[Modification records]
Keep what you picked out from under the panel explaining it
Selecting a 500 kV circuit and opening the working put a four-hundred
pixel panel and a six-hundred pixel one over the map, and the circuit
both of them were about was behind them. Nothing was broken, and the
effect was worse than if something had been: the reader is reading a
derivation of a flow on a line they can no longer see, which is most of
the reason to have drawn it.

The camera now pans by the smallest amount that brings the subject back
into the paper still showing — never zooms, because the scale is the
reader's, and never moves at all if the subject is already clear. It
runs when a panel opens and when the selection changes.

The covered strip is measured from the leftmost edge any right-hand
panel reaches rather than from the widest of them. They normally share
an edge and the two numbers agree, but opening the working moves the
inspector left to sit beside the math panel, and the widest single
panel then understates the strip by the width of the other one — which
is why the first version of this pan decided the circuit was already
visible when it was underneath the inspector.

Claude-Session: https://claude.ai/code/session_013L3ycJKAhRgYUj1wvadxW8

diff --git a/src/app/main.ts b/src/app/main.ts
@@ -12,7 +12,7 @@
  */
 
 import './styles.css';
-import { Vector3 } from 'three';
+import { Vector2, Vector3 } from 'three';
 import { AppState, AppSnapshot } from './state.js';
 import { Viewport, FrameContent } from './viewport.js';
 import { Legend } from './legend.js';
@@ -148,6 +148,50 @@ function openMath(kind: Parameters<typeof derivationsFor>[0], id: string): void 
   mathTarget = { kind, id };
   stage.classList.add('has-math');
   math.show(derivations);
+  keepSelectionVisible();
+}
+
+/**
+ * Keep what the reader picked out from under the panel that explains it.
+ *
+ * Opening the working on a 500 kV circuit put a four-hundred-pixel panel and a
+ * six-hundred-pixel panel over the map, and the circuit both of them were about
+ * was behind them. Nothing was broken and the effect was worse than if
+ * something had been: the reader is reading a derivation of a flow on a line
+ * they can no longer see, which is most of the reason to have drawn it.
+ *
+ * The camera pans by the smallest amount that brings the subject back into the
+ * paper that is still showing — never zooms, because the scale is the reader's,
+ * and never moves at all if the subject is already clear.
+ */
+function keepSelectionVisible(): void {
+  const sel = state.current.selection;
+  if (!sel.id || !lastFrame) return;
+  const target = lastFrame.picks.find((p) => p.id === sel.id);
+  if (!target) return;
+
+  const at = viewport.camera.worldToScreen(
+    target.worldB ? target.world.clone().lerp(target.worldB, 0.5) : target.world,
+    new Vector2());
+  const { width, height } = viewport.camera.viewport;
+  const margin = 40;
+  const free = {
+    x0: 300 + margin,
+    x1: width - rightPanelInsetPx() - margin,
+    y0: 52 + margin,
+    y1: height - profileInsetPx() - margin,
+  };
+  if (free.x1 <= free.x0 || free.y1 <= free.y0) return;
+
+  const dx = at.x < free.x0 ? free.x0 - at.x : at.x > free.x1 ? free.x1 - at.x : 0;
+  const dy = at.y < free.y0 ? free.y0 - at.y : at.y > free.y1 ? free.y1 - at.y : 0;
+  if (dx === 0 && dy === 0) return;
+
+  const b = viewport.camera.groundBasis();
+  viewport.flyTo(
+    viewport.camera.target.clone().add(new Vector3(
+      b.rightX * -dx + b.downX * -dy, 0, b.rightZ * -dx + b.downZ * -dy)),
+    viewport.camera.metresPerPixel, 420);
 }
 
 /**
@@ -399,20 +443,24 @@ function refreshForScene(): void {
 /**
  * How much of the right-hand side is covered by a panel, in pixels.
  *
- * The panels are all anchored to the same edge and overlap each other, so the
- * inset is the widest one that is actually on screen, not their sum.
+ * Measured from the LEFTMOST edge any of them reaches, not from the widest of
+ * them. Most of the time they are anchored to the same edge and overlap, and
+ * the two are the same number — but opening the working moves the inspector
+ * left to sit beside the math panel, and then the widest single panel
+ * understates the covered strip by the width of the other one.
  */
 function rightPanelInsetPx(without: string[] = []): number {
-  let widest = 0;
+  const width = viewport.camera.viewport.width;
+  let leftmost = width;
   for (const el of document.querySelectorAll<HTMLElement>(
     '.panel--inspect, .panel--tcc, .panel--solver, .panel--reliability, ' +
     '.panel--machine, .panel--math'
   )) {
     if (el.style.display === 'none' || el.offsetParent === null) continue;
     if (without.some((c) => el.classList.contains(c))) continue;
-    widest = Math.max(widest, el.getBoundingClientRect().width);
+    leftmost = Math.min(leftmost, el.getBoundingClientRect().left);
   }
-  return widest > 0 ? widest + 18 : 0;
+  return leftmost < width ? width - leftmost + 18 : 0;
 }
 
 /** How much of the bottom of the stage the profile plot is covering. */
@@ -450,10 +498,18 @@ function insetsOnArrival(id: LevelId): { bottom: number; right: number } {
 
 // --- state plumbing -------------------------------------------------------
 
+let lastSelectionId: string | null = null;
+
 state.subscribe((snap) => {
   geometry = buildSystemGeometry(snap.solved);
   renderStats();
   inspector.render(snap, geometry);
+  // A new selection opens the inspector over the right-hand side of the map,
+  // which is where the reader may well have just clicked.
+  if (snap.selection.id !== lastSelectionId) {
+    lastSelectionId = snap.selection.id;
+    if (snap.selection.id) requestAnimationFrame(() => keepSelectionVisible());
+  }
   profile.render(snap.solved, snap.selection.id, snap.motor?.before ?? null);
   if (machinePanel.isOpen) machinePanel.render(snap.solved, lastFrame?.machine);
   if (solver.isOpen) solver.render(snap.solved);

[PROBLEM DETAILS]
Output all of the entries without altering a single word.

[EXERCISE OUTPUT]
Keep what you picked out from under the panel explaining it
Selecting a 500 kV circuit and opening the working put a four-hundred
pixel panel and a six-hundred pixel one over the map, and the circuit
both of them were about was behind them. Nothing was broken, and the
effect was worse than if something had been: the reader is reading a
derivation of a flow on a line they can no longer see, which is most of
the reason to have drawn it.

The camera now pans by the smallest amount that brings the subject back
into the paper still showing — never zooms, because the scale is the
reader's, and never moves at all if the subject is already clear. It
runs when a panel opens and when the selection changes.

The covered strip is measured from the leftmost edge any right-hand
panel reaches rather than from the widest of them. They normally share
an edge and the two numbers agree, but opening the working moves the
inspector left to sit beside the math panel, and the widest single
panel then understates the strip by the width of the other one — which
is why the first version of this pan decided the circuit was already
visible when it was underneath the inspector.

Claude-Session: https://claude.ai/code/session_013L3ycJKAhRgYUj1wvadxW8

diff --git a/src/app/main.ts b/src/app/main.ts
@@ -12,7 +12,7 @@
  */
 
 import './styles.css';
-import { Vector3 } from 'three';
+import { Vector2, Vector3 } from 'three';
 import { AppState, AppSnapshot } from './state.js';
 import { Viewport, FrameContent } from './viewport.js';
 import { Legend } from './legend.js';
@@ -148,6 +148,50 @@ function openMath(kind: Parameters<typeof derivationsFor>[0], id: string): void 
   mathTarget = { kind, id };
   stage.classList.add('has-math');
   math.show(derivations);
+  keepSelectionVisible();
+}
+
+/**
+ * Keep what the reader picked out from under the panel that explains it.
+ *
+ * Opening the working on a 500 kV circuit put a four-hundred-pixel panel and a
+ * six-hundred-pixel panel over the map, and the circuit both of them were about
+ * was behind them. Nothing was broken and the effect was worse than if
+ * something had been: the reader is reading a derivation of a flow on a line
+ * they can no longer see, which is most of the reason to have drawn it.
+ *
+ * The camera pans by the smallest amount that brings the subject back into the
+ * paper that is still showing — never zooms, because the scale is the reader's,
+ * and never moves at all if the subject is already clear.
+ */
+function keepSelectionVisible(): void {
+  const sel = state.current.selection;
+  if (!sel.id || !lastFrame) return;
+  const target = lastFrame.picks.find((p) => p.id === sel.id);
+  if (!target) return;
+
+  const at = viewport.camera.worldToScreen(
+    target.worldB ? target.world.clone().lerp(target.worldB, 0.5) : target.world,
+    new Vector2());
+  const { width, height } = viewport.camera.viewport;
+  const margin = 40;
+  const free = {
+    x0: 300 + margin,
+    x1: width - rightPanelInsetPx() - margin,
+    y0: 52 + margin,
+    y1: height - profileInsetPx() - margin,
+  };
+  if (free.x1 <= free.x0 || free.y1 <= free.y0) return;
+
+  const dx = at.x < free.x0 ? free.x0 - at.x : at.x > free.x1 ? free.x1 - at.x : 0;
+  const dy = at.y < free.y0 ? free.y0 - at.y : at.y > free.y1 ? free.y1 - at.y : 0;
+  if (dx === 0 && dy === 0) return;
+
+  const b = viewport.camera.groundBasis();
+  viewport.flyTo(
+    viewport.camera.target.clone().add(new Vector3(
+      b.rightX * -dx + b.downX * -dy, 0, b.rightZ * -dx + b.downZ * -dy)),
+    viewport.camera.metresPerPixel, 420);
 }
 
 /**
@@ -399,20 +443,24 @@ function refreshForScene(): void {
 /**
  * How much of the right-hand side is covered by a panel, in pixels.
  *
- * The panels are all anchored to the same edge and overlap each other, so the
- * inset is the widest one that is actually on screen, not their sum.
+ * Measured from the LEFTMOST edge any of them reaches, not from the widest of
+ * them. Most of the time they are anchored to the same edge and overlap, and
+ * the two are the same number — but opening the working moves the inspector
+ * left to sit beside the math panel, and then the widest single panel
+ * understates the covered strip by the width of the other one.
  */
 function rightPanelInsetPx(without: string[] = []): number {
-  let widest = 0;
+  const width = viewport.camera.viewport.width;
+  let leftmost = width;
   for (const el of document.querySelectorAll<HTMLElement>(
     '.panel--inspect, .panel--tcc, .panel--solver, .panel--reliability, ' +
     '.panel--machine, .panel--math'
   )) {
     if (el.style.display === 'none' || el.offsetParent === null) continue;
     if (without.some((c) => el.classList.contains(c))) continue;
-    widest = Math.max(widest, el.getBoundingClientRect().width);
+    leftmost = Math.min(leftmost, el.getBoundingClientRect().left);
   }
-  return widest > 0 ? widest + 18 : 0;
+  return leftmost < width ? width - leftmost + 18 : 0;
 }
 
 /** How much of the bottom of the stage the profile plot is covering. */
@@ -450,10 +498,18 @@ function insetsOnArrival(id: LevelId): { bottom: number; right: number } {
 
 // --- state plumbing -------------------------------------------------------
 
+let lastSelectionId: string | null = null;
+
 state.subscribe((snap) => {
   geometry = buildSystemGeometry(snap.solved);
   renderStats();
   inspector.render(snap, geometry);
+  // A new selection opens the inspector over the right-hand side of the map,
+  // which is where the reader may well have just clicked.
+  if (snap.selection.id !== lastSelectionId) {
+    lastSelectionId = snap.selection.id;
+    if (snap.selection.id) requestAnimationFrame(() => keepSelectionVisible());
+  }
   profile.render(snap.solved, snap.selection.id, snap.motor?.before ?? null);
   if (machinePanel.isOpen) machinePanel.render(snap.solved, lastFrame?.machine);
   if (solver.isOpen) solver.render(snap.solved);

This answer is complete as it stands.